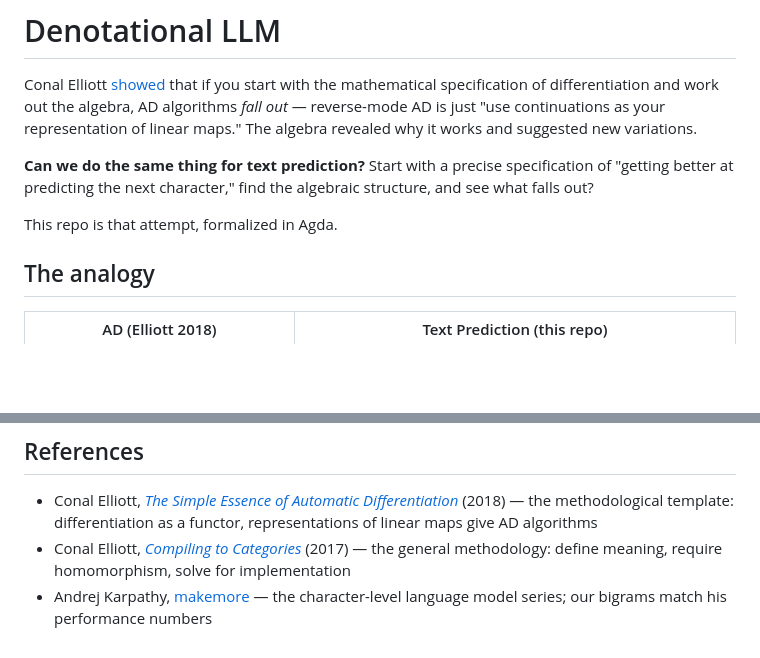
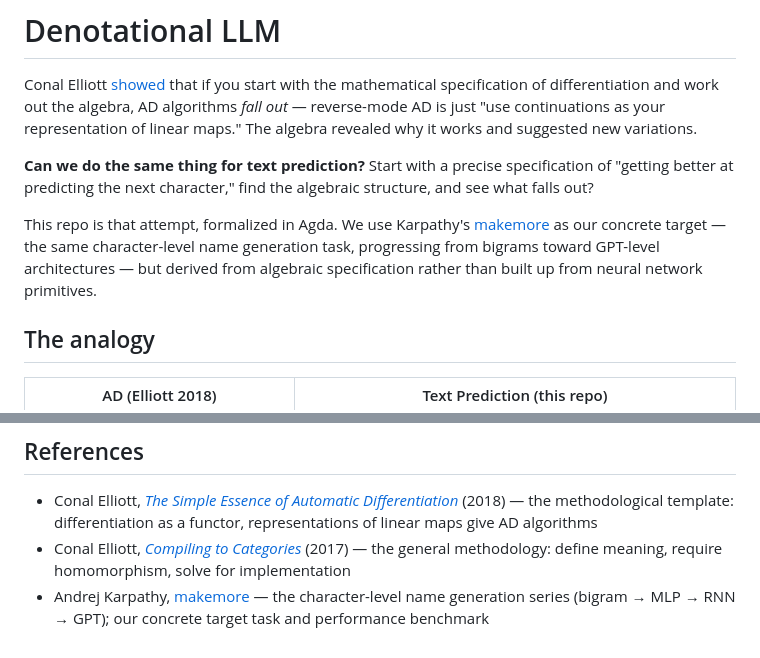
Before and after one commit to stevekrouse/denotational-llm, a Markdown page: README.md, 2 parts joined by grey strips. Drawn GitHub-style; blank space fills up the shorter version.

Commit message:
Mention Karpathy's makemore as concrete target task
We're following his bigram → GPT progression on the name generation task,
but deriving architectures from algebraic specification instead of building
up from neural network primitives.

Co-Authored-By: Claude Opus 4.6 <noreply@anthropic.com>

```diff
--- a/README.md
+++ b/README.md
@@ -4,7 +4,7 @@ Conal Elliott [showed](http://conal.net/papers/essence-of-ad/) that if you start
 
 **Can we do the same thing for text prediction?** Start with a precise specification of "getting better at predicting the next character," find the algebraic structure, and see what falls out?
 
-This repo is that attempt, formalized in Agda.
+This repo is that attempt, formalized in Agda. We use Karpathy's [makemore](https://github.com/karpathy/makemore) as our concrete target — the same character-level name generation task, progressing from bigrams toward GPT-level architectures — but derived from algebraic specification rather than built up from neural network primitives.
 
 ## The analogy
 
@@ -115,4 +115,4 @@ agda --compile BigramCount.agda && ./BigramCount
 
 - Conal Elliott, [*The Simple Essence of Automatic Differentiation*](http://conal.net/papers/essence-of-ad/) (2018) — the methodological template: differentiation as a functor, representations of linear maps give AD algorithms
 - Conal Elliott, [*Compiling to Categories*](http://conal.net/papers/compiling-to-categories/) (2017) — the general methodology: define meaning, require homomorphism, solve for implementation
-- Andrej Karpathy, [makemore](https://github.com/karpathy/makemore) — the character-level language model series; our bigrams match his performance numbers
+- Andrej Karpathy, [makemore](https://github.com/karpathy/makemore) — the character-level name generation series (bigram → MLP → RNN → GPT); our concrete target task and performance benchmark
```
........
Assignment
Pictures are to be left out; repeat all the remaining data exactly.

Written solution
Before and after one commit to stevekrouse/denotational-llm, a Markdown page: README.md, 2 parts joined by grey strips. Drawn GitHub-style; blank space fills up the shorter version.

Commit message:
Mention Karpathy's makemore as concrete target task
We're following his bigram → GPT progression on the name generation task,
but deriving architectures from algebraic specification instead of building
up from neural network primitives.

Co-Authored-By: Claude Opus 4.6 <noreply@anthropic.com>

```diff
--- a/README.md
+++ b/README.md
@@ -4,7 +4,7 @@ Conal Elliott [showed](http://conal.net/papers/essence-of-ad/) that if you start
 
 **Can we do the same thing for text prediction?** Start with a precise specification of "getting better at predicting the next character," find the algebraic structure, and see what falls out?
 
-This repo is that attempt, formalized in Agda.
+This repo is that attempt, formalized in Agda. We use Karpathy's [makemore](https://github.com/karpathy/makemore) as our concrete target — the same character-level name generation task, progressing from bigrams toward GPT-level architectures — but derived from algebraic specification rather than built up from neural network primitives.
 
 ## The analogy
 
@@ -115,4 +115,4 @@ agda --compile BigramCount.agda && ./BigramCount
 
 - Conal Elliott, [*The Simple Essence of Automatic Differentiation*](http://conal.net/papers/essence-of-ad/) (2018) — the methodological template: differentiation as a functor, representations of linear maps give AD algorithms
 - Conal Elliott, [*Compiling to Categories*](http://conal.net/papers/compiling-to-categories/) (2017) — the general methodology: define meaning, require homomorphism, solve for implementation
-- Andrej Karpathy, [makemore](https://github.com/karpathy/makemore) — the character-level language model series; our bigrams match his performance numbers
+- Andrej Karpathy, [makemore](https://github.com/karpathy/makemore) — the character-level name generation series (bigram → MLP → RNN → GPT); our concrete target task and performance benchmark
```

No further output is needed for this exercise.